Development of Agricultural Field DEM Using Repeated GPS Measurements from Field Operations: Effects of Sampling Intensity and Pattern

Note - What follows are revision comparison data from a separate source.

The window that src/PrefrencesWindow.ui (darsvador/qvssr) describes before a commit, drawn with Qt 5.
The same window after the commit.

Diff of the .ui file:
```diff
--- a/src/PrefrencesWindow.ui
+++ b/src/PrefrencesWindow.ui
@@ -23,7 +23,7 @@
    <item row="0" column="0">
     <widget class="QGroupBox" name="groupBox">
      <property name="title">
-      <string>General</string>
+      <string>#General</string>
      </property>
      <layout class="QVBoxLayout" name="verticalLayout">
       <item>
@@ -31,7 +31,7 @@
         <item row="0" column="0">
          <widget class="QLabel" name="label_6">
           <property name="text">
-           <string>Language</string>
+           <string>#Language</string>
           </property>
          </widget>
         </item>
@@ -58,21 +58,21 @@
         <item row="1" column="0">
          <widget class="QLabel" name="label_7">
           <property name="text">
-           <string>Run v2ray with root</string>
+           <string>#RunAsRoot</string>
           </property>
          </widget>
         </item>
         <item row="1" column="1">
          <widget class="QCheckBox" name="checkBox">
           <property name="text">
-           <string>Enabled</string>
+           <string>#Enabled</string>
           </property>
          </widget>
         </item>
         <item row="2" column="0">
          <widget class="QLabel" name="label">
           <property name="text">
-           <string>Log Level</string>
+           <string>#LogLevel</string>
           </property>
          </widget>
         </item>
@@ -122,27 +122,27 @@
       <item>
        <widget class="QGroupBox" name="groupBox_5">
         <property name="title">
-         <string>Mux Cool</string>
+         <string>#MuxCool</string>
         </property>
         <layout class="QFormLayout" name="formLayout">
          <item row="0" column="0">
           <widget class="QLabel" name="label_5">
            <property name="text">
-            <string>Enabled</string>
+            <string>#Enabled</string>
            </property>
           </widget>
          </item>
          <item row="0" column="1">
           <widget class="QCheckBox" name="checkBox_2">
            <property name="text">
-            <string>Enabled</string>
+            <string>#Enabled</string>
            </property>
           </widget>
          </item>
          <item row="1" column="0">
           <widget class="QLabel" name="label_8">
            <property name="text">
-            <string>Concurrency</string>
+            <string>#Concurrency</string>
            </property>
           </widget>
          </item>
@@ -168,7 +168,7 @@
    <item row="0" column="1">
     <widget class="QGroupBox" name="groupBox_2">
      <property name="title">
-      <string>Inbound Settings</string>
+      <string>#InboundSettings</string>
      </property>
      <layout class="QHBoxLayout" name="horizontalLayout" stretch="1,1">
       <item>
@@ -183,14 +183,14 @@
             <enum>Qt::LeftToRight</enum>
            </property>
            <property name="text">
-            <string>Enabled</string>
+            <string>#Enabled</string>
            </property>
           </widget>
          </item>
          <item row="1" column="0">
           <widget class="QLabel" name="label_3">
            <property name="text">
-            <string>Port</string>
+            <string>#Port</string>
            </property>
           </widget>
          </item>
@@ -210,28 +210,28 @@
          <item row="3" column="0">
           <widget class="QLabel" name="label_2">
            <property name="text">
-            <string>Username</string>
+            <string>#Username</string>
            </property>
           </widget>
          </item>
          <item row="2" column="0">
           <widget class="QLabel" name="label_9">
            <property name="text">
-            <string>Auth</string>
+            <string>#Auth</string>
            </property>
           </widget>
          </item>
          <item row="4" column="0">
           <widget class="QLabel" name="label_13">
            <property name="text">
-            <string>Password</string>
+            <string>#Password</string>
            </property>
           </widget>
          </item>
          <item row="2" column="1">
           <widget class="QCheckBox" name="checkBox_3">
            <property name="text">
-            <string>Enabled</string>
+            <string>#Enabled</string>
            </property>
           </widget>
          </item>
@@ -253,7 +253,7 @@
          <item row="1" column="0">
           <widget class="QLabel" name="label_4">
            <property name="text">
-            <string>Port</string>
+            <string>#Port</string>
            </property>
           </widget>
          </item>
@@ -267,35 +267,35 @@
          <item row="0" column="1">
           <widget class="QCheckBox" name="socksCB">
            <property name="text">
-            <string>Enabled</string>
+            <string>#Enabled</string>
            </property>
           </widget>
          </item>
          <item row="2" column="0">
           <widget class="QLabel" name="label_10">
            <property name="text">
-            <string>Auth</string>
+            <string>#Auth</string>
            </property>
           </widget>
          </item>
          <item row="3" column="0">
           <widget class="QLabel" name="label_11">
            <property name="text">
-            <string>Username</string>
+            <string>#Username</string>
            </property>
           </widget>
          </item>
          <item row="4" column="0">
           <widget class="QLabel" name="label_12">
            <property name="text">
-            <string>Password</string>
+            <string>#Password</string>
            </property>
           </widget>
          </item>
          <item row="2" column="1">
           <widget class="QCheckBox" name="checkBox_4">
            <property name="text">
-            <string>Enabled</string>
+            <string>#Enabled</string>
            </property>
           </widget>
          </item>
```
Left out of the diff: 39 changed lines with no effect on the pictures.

Widespread use of GPS systems in agricultural vehicle allows farmers to collect elevation data repeatedly to develop field-level DEM. Accuracy of these DEMs can be improved by understanding how errors are introduced from sampling procedures. In this research, a 120 m by120 m test field was modeled using a 10-m-grid USGS DEM of Winneshiek County, Iowa. Multiple sets of vehicle-based GPS elevation measurements from four filed operations (tillage, planting, spraying and harvesting) with different swath width and speed level were simulated using inverse distance weighting (IDW) interpolation from the test field. GPS errors were modeled using Gauss-Markov process and added to the simulated measurements. Then DEMs were created using a method proposed by Aziz et al. (2005). Results show that RMSE gradually decreased as the number of measurement sets used increased and leveled out after approximately 12 measurement sets unless an increase in input resolution of the elevation data were introduced to improve the RMSE of the resulted DEM. For the widest swath width, as the speed level (distance between data points along a track) decreased, the RMSE decreased from 0.23 m to 0.16 m. Track patterns on the other hand, had significant effects on the topographic maps if very small grid size is used to generate the DEM.